[Stored entries]
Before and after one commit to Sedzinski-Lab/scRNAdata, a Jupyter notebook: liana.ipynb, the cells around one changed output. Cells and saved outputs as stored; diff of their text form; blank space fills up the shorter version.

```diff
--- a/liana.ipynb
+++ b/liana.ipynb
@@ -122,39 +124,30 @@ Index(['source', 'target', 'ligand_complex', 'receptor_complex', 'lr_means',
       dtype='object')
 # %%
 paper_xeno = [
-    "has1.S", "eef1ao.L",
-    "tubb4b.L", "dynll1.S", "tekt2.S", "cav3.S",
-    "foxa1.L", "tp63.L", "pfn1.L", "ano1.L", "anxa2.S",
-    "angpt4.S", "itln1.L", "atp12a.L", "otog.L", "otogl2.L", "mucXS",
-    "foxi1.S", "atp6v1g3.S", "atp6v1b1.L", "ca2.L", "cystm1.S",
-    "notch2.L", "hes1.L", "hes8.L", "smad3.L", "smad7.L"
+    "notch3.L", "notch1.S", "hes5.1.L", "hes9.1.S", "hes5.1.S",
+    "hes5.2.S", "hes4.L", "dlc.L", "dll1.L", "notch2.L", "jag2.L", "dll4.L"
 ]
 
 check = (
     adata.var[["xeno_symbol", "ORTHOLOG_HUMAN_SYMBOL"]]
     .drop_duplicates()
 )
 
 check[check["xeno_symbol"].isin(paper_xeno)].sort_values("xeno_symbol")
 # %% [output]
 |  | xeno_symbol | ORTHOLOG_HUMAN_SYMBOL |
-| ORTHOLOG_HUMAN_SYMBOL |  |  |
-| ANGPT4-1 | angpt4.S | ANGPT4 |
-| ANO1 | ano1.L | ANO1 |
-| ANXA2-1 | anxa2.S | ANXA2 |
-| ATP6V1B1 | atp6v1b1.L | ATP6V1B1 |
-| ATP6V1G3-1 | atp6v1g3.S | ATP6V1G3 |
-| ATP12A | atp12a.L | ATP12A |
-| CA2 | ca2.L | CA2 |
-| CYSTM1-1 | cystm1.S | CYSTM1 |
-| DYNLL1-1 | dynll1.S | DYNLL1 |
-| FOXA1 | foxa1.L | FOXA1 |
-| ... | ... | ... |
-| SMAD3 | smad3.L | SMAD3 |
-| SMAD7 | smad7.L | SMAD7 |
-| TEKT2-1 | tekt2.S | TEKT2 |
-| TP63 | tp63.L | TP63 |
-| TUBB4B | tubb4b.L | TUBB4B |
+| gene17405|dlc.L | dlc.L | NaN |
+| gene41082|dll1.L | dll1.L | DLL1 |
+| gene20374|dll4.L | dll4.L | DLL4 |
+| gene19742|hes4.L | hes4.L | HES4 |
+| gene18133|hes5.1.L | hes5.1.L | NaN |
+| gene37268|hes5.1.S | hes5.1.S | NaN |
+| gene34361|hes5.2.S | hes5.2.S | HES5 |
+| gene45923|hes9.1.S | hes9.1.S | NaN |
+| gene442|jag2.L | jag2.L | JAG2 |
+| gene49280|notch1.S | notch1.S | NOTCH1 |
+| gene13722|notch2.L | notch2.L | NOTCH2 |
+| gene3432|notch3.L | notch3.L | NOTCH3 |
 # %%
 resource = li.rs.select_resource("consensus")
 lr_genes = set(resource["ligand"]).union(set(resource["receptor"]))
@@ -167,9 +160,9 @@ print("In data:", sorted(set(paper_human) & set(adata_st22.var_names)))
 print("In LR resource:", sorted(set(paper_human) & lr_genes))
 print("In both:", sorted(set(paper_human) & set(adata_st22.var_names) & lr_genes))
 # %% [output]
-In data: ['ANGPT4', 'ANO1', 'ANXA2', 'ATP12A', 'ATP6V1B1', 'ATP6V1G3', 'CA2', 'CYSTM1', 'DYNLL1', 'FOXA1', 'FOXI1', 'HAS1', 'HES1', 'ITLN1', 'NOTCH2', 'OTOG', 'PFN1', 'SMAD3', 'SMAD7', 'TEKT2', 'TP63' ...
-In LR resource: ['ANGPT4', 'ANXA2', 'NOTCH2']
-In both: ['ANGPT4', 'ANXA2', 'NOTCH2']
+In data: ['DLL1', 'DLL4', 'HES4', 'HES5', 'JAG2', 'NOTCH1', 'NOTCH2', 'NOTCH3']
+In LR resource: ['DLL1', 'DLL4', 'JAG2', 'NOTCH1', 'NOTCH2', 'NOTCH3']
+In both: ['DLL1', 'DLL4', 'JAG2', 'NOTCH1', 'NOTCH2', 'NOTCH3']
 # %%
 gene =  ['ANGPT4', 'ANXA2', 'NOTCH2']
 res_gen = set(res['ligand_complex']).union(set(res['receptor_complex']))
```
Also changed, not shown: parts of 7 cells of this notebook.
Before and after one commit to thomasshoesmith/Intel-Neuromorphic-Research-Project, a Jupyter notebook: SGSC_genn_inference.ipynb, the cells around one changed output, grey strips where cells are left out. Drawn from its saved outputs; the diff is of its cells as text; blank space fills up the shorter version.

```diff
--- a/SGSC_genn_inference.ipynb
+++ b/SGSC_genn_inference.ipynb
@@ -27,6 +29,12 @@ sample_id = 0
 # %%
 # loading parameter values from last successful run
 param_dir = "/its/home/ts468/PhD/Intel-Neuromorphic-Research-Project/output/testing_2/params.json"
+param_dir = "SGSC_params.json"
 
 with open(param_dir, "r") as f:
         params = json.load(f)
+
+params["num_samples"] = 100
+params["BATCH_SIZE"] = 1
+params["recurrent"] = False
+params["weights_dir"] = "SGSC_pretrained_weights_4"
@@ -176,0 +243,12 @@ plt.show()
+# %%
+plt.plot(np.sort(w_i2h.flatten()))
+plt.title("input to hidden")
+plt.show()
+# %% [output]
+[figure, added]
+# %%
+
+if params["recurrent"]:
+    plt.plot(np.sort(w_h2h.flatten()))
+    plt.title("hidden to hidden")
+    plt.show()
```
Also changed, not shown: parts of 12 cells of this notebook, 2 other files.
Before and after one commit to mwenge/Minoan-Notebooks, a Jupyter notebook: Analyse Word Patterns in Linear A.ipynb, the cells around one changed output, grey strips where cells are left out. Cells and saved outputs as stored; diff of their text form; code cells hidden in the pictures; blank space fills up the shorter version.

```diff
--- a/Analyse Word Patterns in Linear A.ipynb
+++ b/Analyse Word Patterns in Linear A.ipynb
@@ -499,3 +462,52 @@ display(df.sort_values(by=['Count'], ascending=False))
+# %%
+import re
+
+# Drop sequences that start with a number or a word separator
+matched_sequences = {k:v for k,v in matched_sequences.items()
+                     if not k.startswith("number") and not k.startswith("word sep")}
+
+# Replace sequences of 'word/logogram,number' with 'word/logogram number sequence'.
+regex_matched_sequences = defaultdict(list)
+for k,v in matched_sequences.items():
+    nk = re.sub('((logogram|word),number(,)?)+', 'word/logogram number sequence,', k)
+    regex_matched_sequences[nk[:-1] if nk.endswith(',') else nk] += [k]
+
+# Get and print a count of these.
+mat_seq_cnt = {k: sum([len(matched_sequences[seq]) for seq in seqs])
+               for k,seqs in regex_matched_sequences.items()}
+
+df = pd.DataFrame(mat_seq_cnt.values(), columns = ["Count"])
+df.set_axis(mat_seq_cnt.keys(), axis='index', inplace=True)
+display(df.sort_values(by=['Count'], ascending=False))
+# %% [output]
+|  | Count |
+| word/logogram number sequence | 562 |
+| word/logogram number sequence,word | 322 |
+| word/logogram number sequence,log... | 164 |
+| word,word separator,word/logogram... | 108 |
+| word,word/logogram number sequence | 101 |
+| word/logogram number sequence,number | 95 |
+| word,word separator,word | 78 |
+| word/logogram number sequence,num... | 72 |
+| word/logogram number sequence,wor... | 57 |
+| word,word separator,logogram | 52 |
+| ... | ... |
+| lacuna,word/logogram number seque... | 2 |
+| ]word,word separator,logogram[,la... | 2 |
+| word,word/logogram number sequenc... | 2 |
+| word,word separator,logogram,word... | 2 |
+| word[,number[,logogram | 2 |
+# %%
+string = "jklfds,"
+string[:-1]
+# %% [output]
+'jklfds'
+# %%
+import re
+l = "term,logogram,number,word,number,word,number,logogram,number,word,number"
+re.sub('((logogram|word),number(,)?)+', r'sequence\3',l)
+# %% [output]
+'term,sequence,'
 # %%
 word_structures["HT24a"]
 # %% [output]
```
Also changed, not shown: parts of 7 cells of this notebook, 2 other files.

■ **PROMPT**:
Which lines above contain "shown"? Show each of them.

■ **OUTPUT FOR THIS EXERCISE**:
Also changed, not shown: parts of 7 cells of this notebook.
Also changed, not shown: parts of 12 cells of this notebook, 2 other files.
Also changed, not shown: parts of 7 cells of this notebook, 2 other files.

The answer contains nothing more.